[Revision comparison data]
▬▬▬▬▬▬
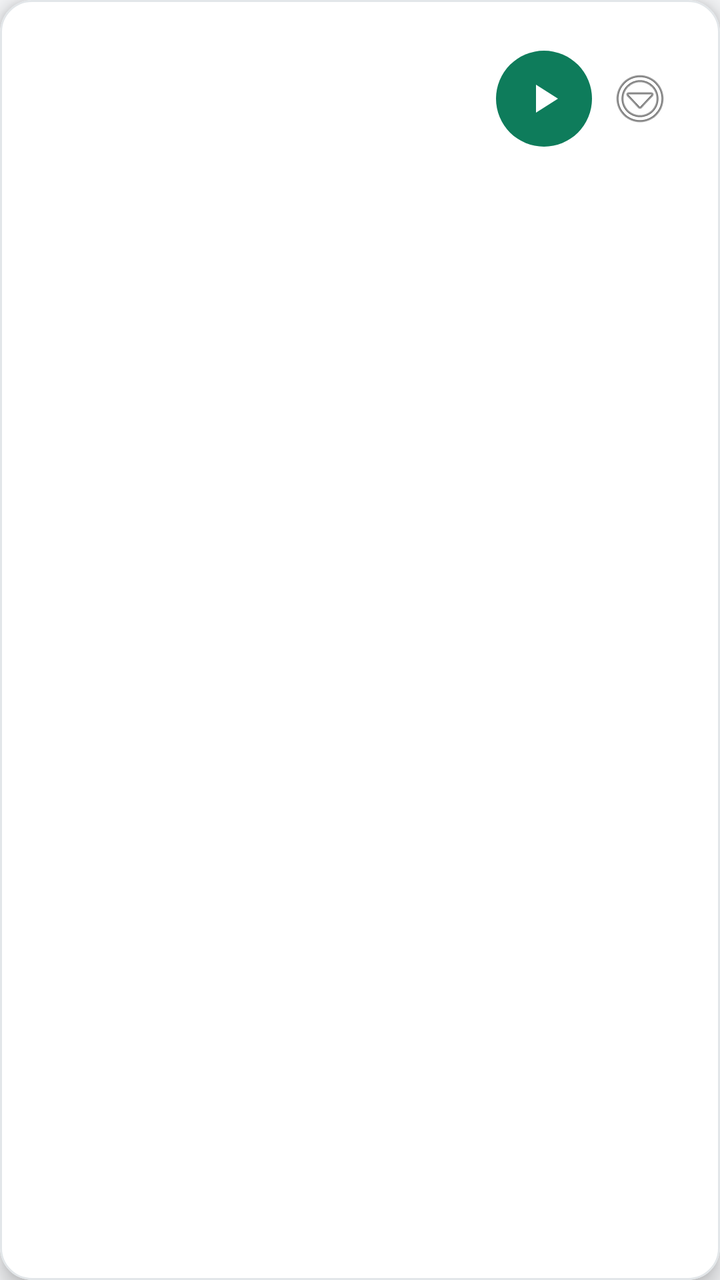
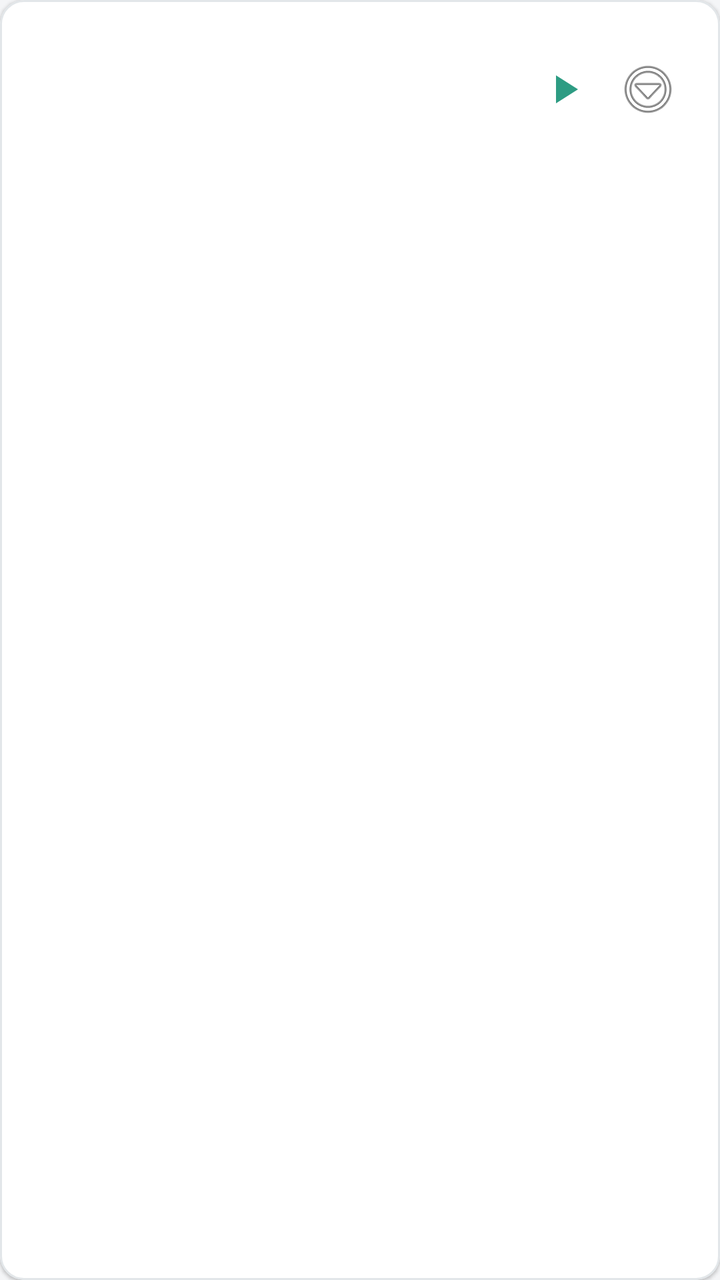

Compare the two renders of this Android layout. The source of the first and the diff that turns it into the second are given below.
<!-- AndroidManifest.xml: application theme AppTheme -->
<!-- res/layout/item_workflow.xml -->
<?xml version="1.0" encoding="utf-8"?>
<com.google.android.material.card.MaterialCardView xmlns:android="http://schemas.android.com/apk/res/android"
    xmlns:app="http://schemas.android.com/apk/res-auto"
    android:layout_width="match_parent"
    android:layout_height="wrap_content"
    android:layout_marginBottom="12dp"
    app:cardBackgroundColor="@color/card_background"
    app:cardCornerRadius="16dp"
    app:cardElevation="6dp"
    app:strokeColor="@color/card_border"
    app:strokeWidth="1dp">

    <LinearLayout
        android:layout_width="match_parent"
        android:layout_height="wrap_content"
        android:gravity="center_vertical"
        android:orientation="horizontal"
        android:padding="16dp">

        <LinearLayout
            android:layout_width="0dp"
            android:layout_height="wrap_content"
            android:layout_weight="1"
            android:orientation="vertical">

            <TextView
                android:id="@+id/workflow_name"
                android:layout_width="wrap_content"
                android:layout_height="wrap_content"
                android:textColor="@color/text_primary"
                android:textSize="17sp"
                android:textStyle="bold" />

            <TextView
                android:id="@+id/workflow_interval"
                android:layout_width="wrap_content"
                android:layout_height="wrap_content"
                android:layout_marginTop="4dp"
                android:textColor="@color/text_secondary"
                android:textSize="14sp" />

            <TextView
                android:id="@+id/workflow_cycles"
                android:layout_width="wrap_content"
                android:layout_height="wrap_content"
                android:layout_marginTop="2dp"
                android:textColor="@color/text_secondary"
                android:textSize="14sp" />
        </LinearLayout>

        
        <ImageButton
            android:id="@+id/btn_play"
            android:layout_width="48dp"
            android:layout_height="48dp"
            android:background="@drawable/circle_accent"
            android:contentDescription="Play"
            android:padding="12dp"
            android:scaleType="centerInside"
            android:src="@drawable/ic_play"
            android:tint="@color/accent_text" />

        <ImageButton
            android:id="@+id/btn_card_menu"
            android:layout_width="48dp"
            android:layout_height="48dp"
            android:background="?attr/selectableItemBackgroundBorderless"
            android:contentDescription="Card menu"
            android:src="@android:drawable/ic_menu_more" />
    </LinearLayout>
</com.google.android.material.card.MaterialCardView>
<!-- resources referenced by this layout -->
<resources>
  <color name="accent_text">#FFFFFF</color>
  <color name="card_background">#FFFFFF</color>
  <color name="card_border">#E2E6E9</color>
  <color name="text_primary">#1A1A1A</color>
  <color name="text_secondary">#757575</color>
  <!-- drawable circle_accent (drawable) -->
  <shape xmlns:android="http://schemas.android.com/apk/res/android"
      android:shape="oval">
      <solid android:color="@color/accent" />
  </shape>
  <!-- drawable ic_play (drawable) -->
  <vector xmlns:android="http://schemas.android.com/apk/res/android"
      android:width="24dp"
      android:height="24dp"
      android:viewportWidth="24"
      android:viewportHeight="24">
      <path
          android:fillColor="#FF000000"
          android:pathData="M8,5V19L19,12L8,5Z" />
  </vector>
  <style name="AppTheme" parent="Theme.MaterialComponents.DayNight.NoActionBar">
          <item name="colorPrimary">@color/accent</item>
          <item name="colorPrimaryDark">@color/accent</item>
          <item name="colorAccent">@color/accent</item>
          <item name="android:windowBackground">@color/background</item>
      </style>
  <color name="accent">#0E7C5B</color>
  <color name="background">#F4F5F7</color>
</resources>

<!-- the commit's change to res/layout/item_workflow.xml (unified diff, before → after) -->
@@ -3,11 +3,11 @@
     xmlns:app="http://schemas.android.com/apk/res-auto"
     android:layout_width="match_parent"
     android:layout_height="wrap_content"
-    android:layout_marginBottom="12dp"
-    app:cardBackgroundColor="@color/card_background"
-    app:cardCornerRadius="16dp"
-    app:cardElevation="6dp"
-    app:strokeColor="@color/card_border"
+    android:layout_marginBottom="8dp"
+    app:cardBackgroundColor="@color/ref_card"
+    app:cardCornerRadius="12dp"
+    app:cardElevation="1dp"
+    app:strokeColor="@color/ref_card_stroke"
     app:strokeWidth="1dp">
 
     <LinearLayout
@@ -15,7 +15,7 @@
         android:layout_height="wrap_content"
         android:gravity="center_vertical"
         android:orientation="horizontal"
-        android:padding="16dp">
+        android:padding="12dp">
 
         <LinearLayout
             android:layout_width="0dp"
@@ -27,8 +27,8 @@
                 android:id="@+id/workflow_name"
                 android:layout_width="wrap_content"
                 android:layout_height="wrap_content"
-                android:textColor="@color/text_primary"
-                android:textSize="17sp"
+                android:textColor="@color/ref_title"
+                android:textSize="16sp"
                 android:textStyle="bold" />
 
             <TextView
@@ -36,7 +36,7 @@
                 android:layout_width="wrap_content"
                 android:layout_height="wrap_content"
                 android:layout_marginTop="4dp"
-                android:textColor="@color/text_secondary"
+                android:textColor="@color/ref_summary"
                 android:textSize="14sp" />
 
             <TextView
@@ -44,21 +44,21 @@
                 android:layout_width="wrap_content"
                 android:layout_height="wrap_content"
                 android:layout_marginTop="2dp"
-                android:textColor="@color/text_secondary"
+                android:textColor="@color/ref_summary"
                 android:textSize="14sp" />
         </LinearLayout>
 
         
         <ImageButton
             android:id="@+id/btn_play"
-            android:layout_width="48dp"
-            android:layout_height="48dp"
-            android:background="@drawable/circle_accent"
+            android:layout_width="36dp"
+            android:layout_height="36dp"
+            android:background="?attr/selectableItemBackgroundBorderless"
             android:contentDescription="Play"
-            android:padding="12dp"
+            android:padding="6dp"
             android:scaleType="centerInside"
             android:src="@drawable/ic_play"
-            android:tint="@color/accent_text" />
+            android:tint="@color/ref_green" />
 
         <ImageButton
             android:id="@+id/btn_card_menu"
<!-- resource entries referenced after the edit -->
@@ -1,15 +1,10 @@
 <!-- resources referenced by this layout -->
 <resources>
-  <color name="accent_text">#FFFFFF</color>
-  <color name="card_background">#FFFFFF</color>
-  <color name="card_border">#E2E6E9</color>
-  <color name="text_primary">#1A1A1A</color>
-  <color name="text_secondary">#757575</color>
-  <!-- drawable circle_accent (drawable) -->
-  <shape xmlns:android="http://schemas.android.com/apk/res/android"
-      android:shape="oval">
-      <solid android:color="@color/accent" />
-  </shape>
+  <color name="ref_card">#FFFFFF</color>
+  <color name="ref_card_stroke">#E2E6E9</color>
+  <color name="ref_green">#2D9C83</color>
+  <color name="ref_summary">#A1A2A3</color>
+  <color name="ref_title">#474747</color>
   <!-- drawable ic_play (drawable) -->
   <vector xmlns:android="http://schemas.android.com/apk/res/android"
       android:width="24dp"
▬▬▬▬▬▬
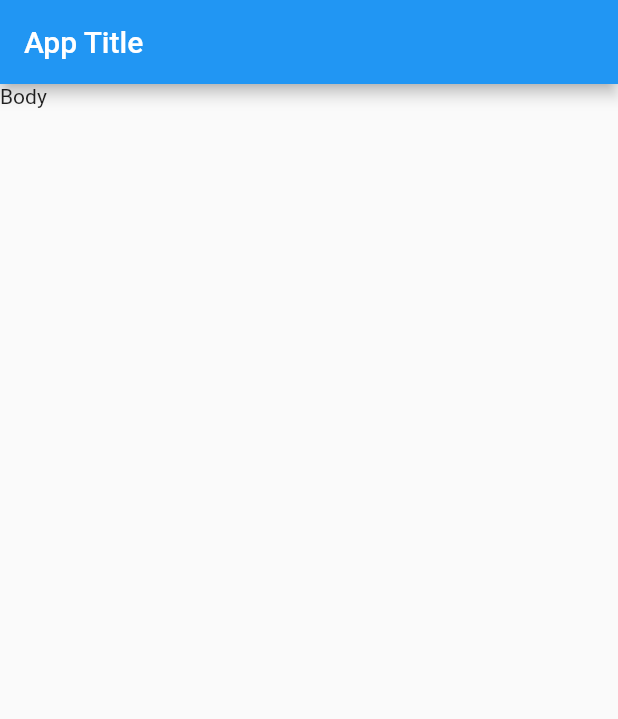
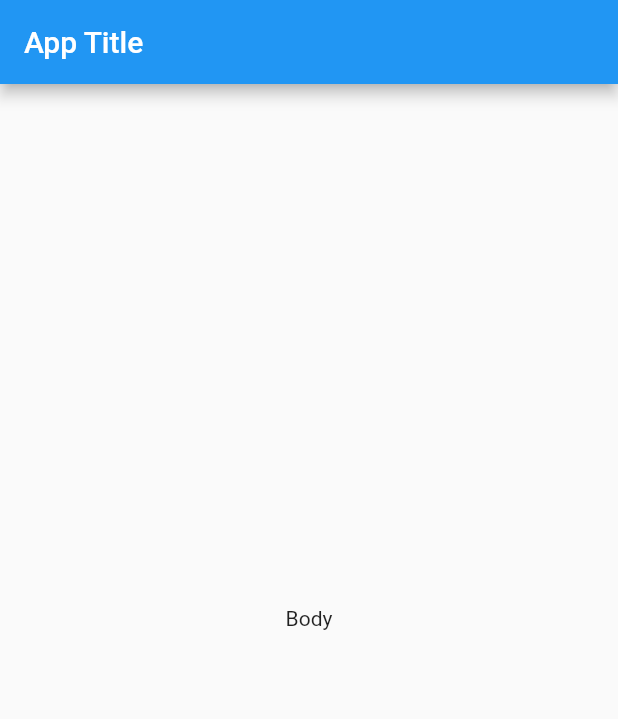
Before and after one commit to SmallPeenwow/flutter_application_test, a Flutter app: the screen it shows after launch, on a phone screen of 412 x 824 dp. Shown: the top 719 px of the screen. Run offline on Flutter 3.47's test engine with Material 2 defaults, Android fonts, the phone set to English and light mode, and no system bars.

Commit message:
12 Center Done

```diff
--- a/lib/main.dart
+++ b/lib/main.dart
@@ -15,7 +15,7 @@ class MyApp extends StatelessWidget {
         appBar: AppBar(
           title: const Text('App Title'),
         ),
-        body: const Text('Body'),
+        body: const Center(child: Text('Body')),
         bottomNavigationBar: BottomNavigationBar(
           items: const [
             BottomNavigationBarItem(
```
▬▬▬▬▬▬
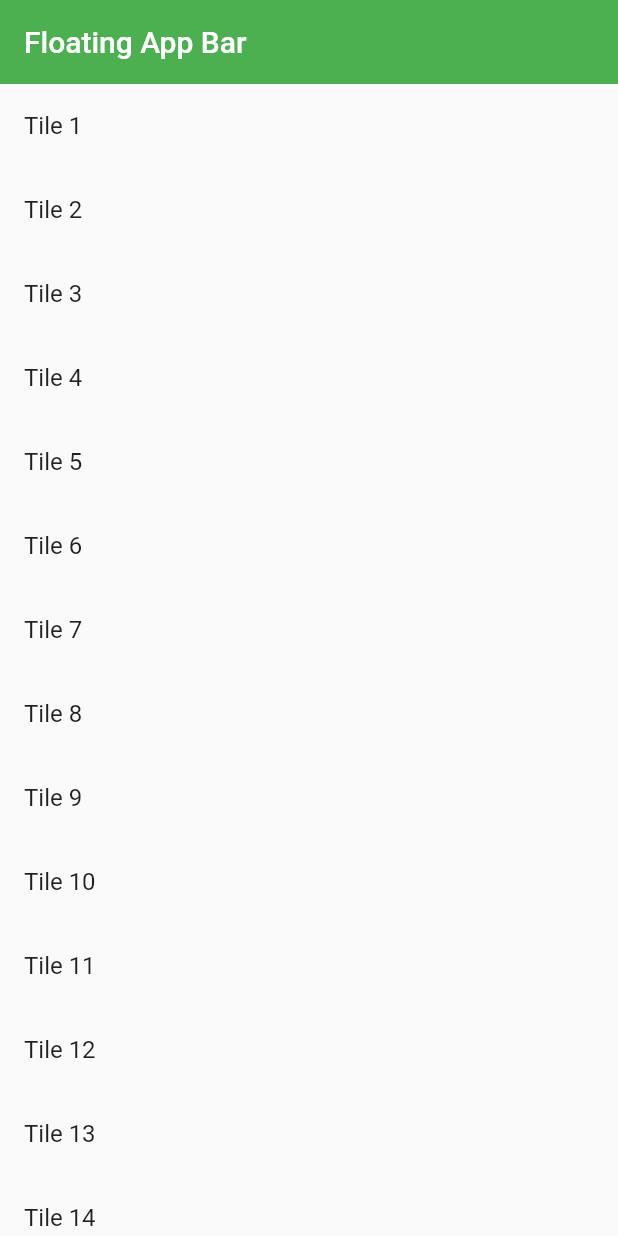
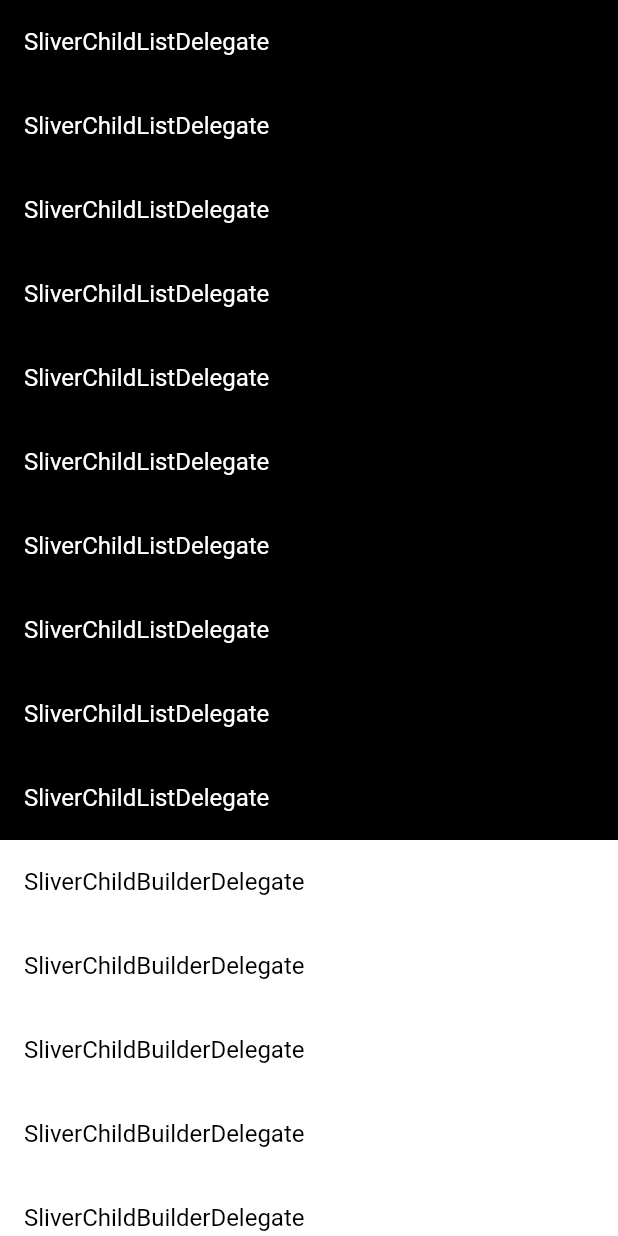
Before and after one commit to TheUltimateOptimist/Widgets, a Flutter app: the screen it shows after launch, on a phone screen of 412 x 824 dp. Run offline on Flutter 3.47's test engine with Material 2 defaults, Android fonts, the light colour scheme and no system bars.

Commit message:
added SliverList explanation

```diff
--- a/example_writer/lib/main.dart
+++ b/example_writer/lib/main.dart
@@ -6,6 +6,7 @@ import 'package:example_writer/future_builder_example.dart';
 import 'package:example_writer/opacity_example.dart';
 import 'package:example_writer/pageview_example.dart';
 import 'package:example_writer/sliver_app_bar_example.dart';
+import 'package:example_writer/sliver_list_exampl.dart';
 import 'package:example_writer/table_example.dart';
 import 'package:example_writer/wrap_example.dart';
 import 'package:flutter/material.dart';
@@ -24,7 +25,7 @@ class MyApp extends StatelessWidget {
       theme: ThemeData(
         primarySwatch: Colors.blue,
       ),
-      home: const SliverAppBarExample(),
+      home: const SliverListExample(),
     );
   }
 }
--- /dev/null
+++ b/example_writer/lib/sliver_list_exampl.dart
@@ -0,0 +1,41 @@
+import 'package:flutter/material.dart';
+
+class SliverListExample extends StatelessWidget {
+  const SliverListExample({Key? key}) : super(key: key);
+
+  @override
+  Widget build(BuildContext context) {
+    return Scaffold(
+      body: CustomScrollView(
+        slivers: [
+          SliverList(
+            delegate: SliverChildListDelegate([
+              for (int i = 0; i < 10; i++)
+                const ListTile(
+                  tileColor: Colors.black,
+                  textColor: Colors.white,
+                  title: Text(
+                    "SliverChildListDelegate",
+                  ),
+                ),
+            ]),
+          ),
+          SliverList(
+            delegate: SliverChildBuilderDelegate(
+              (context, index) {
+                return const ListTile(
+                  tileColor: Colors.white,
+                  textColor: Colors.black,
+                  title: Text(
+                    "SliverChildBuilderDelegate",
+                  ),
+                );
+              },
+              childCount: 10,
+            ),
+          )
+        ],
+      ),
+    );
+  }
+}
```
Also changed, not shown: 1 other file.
▬▬▬▬▬▬
HOW TO COMPLETE THIS TASK: In the records above, how many lines hold the string "LinearLayout"? Give the number only.

SOLUTION TO THIS PROBLEM: 7